Ecuador: Dictatorship of the 21st Century?

Latin View

Many people are surprised by Rafael Correa’s sweeping victory in last Sunday’s Ecuadorean presidential election, despite his government’s massive corruption scandals and his record of repression against the media and political opponents.

Latin America’s corruption starts at top

Latin View

A new study on corruption in Latin America contains some alarming figures — an average of about 20 per cent of the region’s people say they have been asked to pay a bribe by a policeman or another public official in the past year, compared with 5 per cent in the United States and 3 per cent in Canada.

US shouldn’t create underclass of immigrants

Latin View

House Republicans don’t seem to get it. After getting pummelled by Hispanic voters in the 2012 election, they now want to create an underclass of 11 million people — mostly Latinos — by denying undocumented immigrants a path to citizenship.

Argentina-Iran deal makes a mockery of justice

Latin View

Argentina has crossed a line by making a sweet deal with Iran to jointly investigate a 1994 terrorist attack against the AMIA Jewish community center in Buenos Aires, which according to Argentine prosecutors and Interpol was masterminded by top Iranian officials.

Let’s put gun violence in focus

Latin View

When President Barack Obama made a brief reference to gun violence in his second-term inauguration speech, he should have mentioned a new map of gun violence — it shows that Washington, DC’s murder rate is almost twice as high as that of violence-ridden Mexico.

Latin America’s new leader: Raúl Castro

Latin View

It sounds like a joke, but it isn’t: At the end of this month, the 33-country Community of Latin American and Caribbean States (CELAC) — a two-year-old organization that lists promoting democracy among its top goals — will swear-in Cuban dictator General Raúl Castro as its new chairman.

Argentina’s leader populist, but no longer popular

Latin View

BUENOS AIRES — Things are not going well for Argentine President Cristina Fernández de Kirchner — only fourteen months after winning re-election by a landslide, barely a week goes by in which she doesn’t do something that raises questions about her political wisdom and emotional stability.

US, Venezuela may be exploring post-Chávez thaw

Latin View
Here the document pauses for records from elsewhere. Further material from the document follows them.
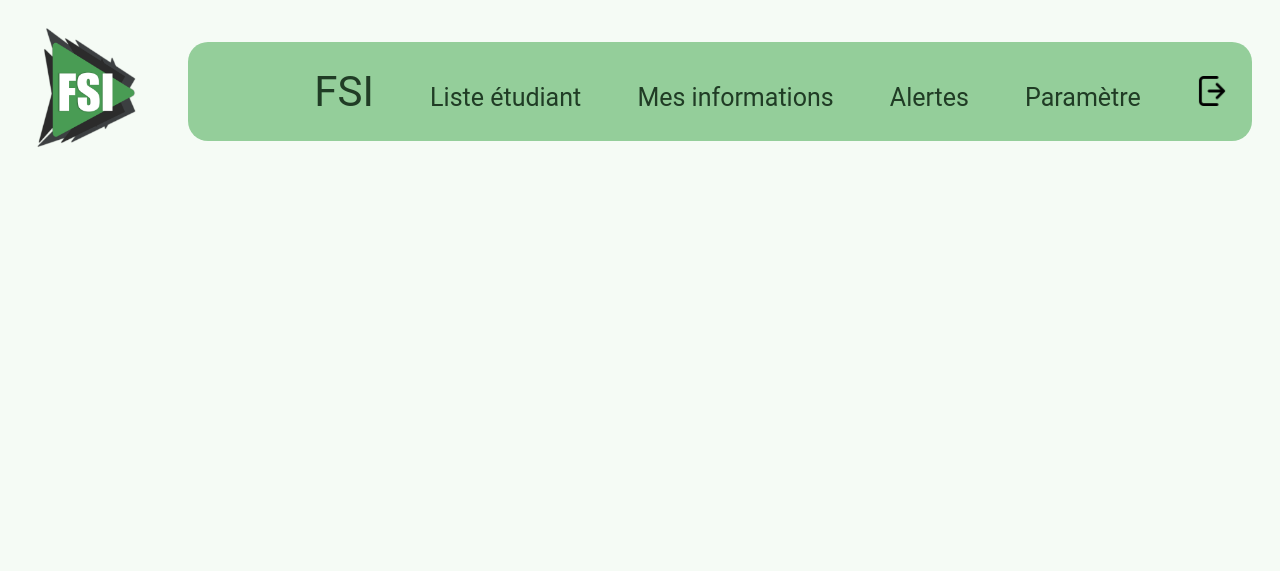
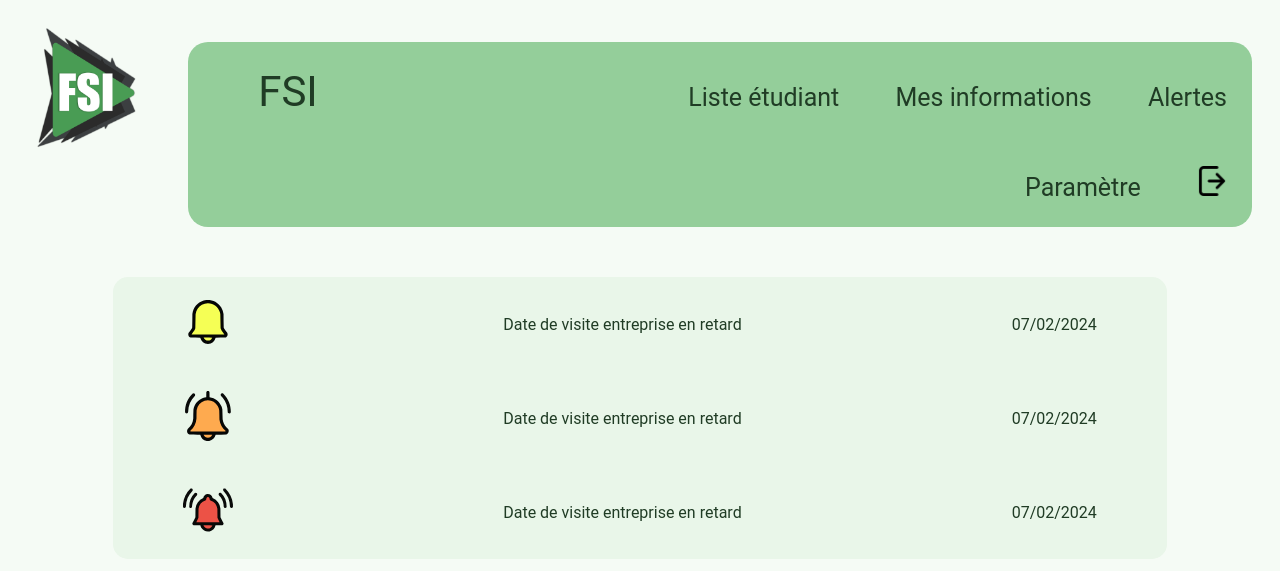
Before and after one commit to julesgreffet01/projetFSI, a PHP site: page /Code/View/Page_Alertes.php in a window 1280 px wide. Shown: the top 571 px of the page. Run offline with PHP 8.4, Linux system fonts and the light colour scheme.

Commit message:
quasi fini la version pc du css

```diff
--- a/Code/Css/Style_header.css
+++ b/Code/Css/Style_header.css
@@ -15,11 +15,13 @@ nav{
     margin-left: 180px;
     margin-right: 20px;
     margin-top: -155px;
+
 }
 
 .nomentreprise{
     font-size: 42px;
-    display:inline-block;
+    display: inline;
+    margin-right: 310px;
 }
 
 nav ul li{
--- a/Code/Css/Tableau.css
+++ b/Code/Css/Tableau.css
@@ -1,3 +1,32 @@
-th{
+.tableau {
+    border-collapse: collapse;
+    text-align: center;
+    border-radius: 15px;
+    overflow: hidden;
+}
+
+.tableau th{
+    padding: 20px 70px;
     background: #B2DDB5;
+    font-size: 20px;
 }
+
+.tableau td{
+    padding: 20px 70px;
+    background: #E9F6E9;
+}
+
+.tableau .roi{
+    padding-right: 200px;
+    padding-left: 200px;
+}
+
+.bell{
+    height: 50px;
+}
+
+.centre table{
+    margin-top: 50px;
+    margin-right: auto;
+    margin-left: auto;
+}
--- a/Code/View/Connexion.php
+++ b/Code/View/Connexion.php
@@ -38,7 +38,7 @@
             <a href="#">Mot de passe oublié</a>
             </div>
             <div class="boutton">
-                <a href="#">Connexion</a>
+                <a href="Acceuil_Admin.php">Connexion</a>
             </div>
 
     </div>
--- a/Code/View/Nav_Bar.php
+++ b/Code/View/Nav_Bar.php
@@ -7,6 +7,8 @@
     <meta http-equiv="X-UA-Compatible" content="ie=edge">
     <title><?= isset($titrefichier) ? $titrefichier : "Titre par défaut"; ?></title>
     <link href="../Css/Style_header.css" rel="stylesheet" />
+    <link href="../Css/<?= isset($stylecss) ? $stylecss : "Styledefault.css"; ?>" rel="stylesheet" />
+
 </head>
 <body>
 <header>
--- a/Code/View/Page_Alertes.php
+++ b/Code/View/Page_Alertes.php
@@ -1,7 +1,24 @@
 <?php
 $titrefichier = "Acceuil";
-$stylecss = "Style.css";
+$stylecss = "Tableau.css";
 include('Nav_Bar.php');
-
-
 ?>
+<div class="centre">
+<table class="tableau">
+    <tr>
+        <td><img src="../Img/bell.svg" class="bell"></td>
+        <td class="roi">Date de visite entreprise en retard</td>
+        <td>07/02/2024</td>
+    </tr>
+    <tr>
+        <td><img src="../Img/bell(1).svg" class="bell"></td>
+        <td class="roi">Date de visite entreprise en retard</td>
+        <td>07/02/2024</td>
+    </tr>
+    <tr>
+        <td><img src="../Img/bell(2).svg" class="bell"></td>
+        <td class="roi">Date de visite entreprise en retard</td>
+        <td>07/02/2024</td>
+    </tr>
+</table>
+</div>
--- a/Code/View/Page_Liste_Etudiant.php
+++ b/Code/View/Page_Liste_Etudiant.php
@@ -3,7 +3,8 @@ $titrefichier = "Acceuil";
 $stylecss = "Tableau.css";
 include('Nav_Bar.php');
 ?>
-<table>
+<div class="centre">
+<table class="tableau">
 <tr>
     <th>Nom</th>
     <th>Prénom</th>
@@ -19,3 +20,4 @@ include('Nav_Bar.php');
     <td><a href="#" class="voircss">Voir</a></td>
 </tr>
 </table>
+</div>
```
Also changed, not shown: Code/Css/Parametre.css (+12 -1 lines), Code/View/Page_Parametre_Entreprise.php (+5 -5 lines), Code/Img/bell(2).svg (renamed from Code/Img/notification.svg).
While Venezuela’s announcement that President Hugo Chávez’s bout with cancer has taken a turn for the worse is making big headlines, there is another development in the Venezuelan drama that has gone almost unnoticed: high-level US-Venezuelan talks preparing for a post-Chávez future may have already started.

The really important news of 2012

Latin View

Most media lists of the most important events of 2012 are led by headlines such as the re-election of President Barack Obama, the appointment of China’s new leader Xi Jinping, the revolt in Syria, the return to power of Mexico’s ruling PRI party and Venezuelan President Hugo Chávez’s battle with cancer.

South American bloc increasingly anti-Israel

While both the European Union and South America’s Mercosur bloc had condemned the latest round of violence in Gaza before Wednesday’s cease-fire, there was a big difference in their respective statements: One was reasonably balanced; the other was shamefully biased against Israel.